The UT student’s business concept is to create what King described as a “Cinderella Moment” for women between the ages of 15 and 35 by renting quality clothing at reasonable prices for special occasions. One of her target markets is UT’s new Sorority Village and the women who need dresses, but might only wear them one time.
Through Rentique, the students have an economical alternative to always appearing in a different dress for parties and other events.
King plans to officially launch her business in a “Mobile Fashion Truck,” actually a converted bread delivery vehicle, on August 12, the start of the sorority rush season. Her business plan currently allows a client to rent one dress a month for $25 and two a month for $35. King and her partner are launching the enterprise with 200 recently purchased dresses.
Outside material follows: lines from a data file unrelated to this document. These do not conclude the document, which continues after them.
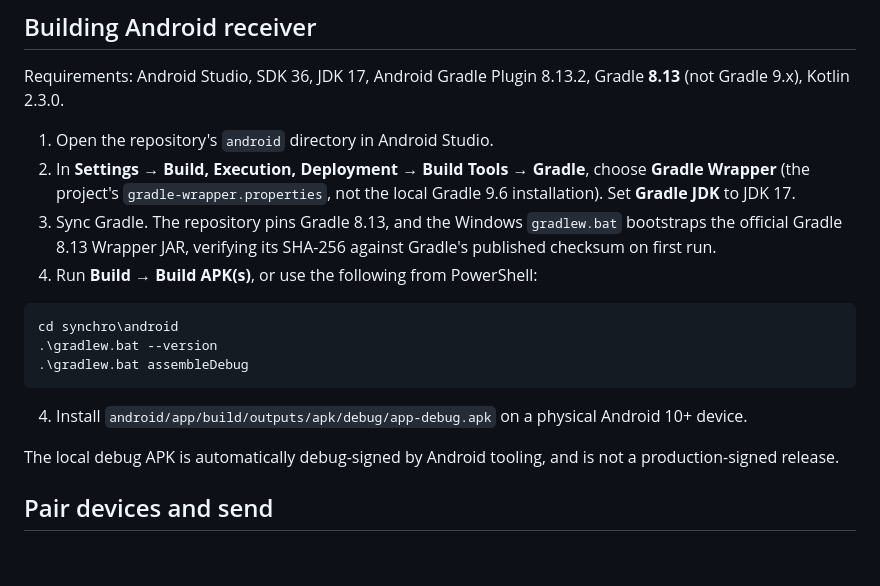
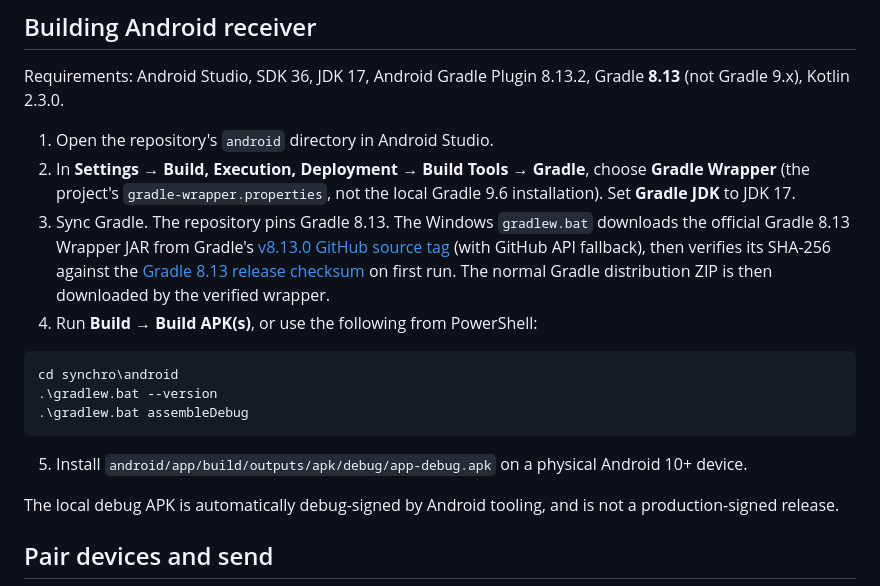
Before and after one commit to kabasik007/synchro, a Markdown page: README.md, the part around the change. Drawn GitHub-style; blank space fills up the shorter version.

Commit message:
docs(android): correct wrapper bootstrap source and troubleshoot Gradle 404

````diff
--- a/README.md
+++ b/README.md
@@ -33,7 +33,7 @@ Requirements: Android Studio, SDK 36, JDK 17, Android Gradle Plugin 8.13.2, Grad
 
 1. Open the repository's `android` directory in Android Studio.
 2. In **Settings → Build, Execution, Deployment → Build Tools → Gradle**, choose **Gradle Wrapper** (the project's `gradle-wrapper.properties`, not the local Gradle 9.6 installation). Set **Gradle JDK** to JDK 17.
-3. Sync Gradle. The repository pins Gradle 8.13, and the Windows `gradlew.bat` bootstraps the official Gradle 8.13 Wrapper JAR, verifying its SHA-256 against Gradle's published checksum on first run.
+3. Sync Gradle. The repository pins Gradle 8.13. The Windows `gradlew.bat` downloads the official Gradle 8.13 Wrapper JAR from Gradle's [v8.13.0 GitHub source tag](https://github.com/gradle/gradle/blob/v8.13.0/gradle/wrapper/gradle-wrapper.jar) (with GitHub API fallback), then verifies its SHA-256 against the [Gradle 8.13 release checksum](https://gradle.org/release-checksums/) on first run. The normal Gradle distribution ZIP is then downloaded by the verified wrapper.
 4. Run **Build → Build APK(s)**, or use the following from PowerShell:
 
 ```powershell
@@ -42,7 +42,7 @@ cd synchro\android
 .\gradlew.bat assembleDebug
 ```
 
-4. Install `android/app/build/outputs/apk/debug/app-debug.apk` on a physical Android 10+ device.
+5. Install `android/app/build/outputs/apk/debug/app-debug.apk` on a physical Android 10+ device.
 
 The local debug APK is automatically debug-signed by Android tooling, and is not a production-signed release.
 
````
Second place in the “Spring Vol Court” competition went to Lucas Broderick who has co-founded Vi-Force Gaming Computers with Josh Clayton. In his pitch, Broderick explained that many console gamers want to move into PC-based gaming, but making a selection of the best device is a daunting exercise.
Vi-Force will not post a dizzying array of technical options on its website. Instead, it will ask the customer two fundamental questions – what do you want to do and how much can you afford? The co-founders already have a prototype of their gaming computer.
“Vol Court” is a twice-a-year series coordinated by the Anderson Center for Entrepreneurship and Innovation (ACEI) in UT’s Haslam College of Business. Sponsors include the UT Federal Credit Union; UT Research Foundation; Pershing Yoakley and Associates, sponsor of teknovation.biz; Morehous Legal Group, PLLC; and Launch TN.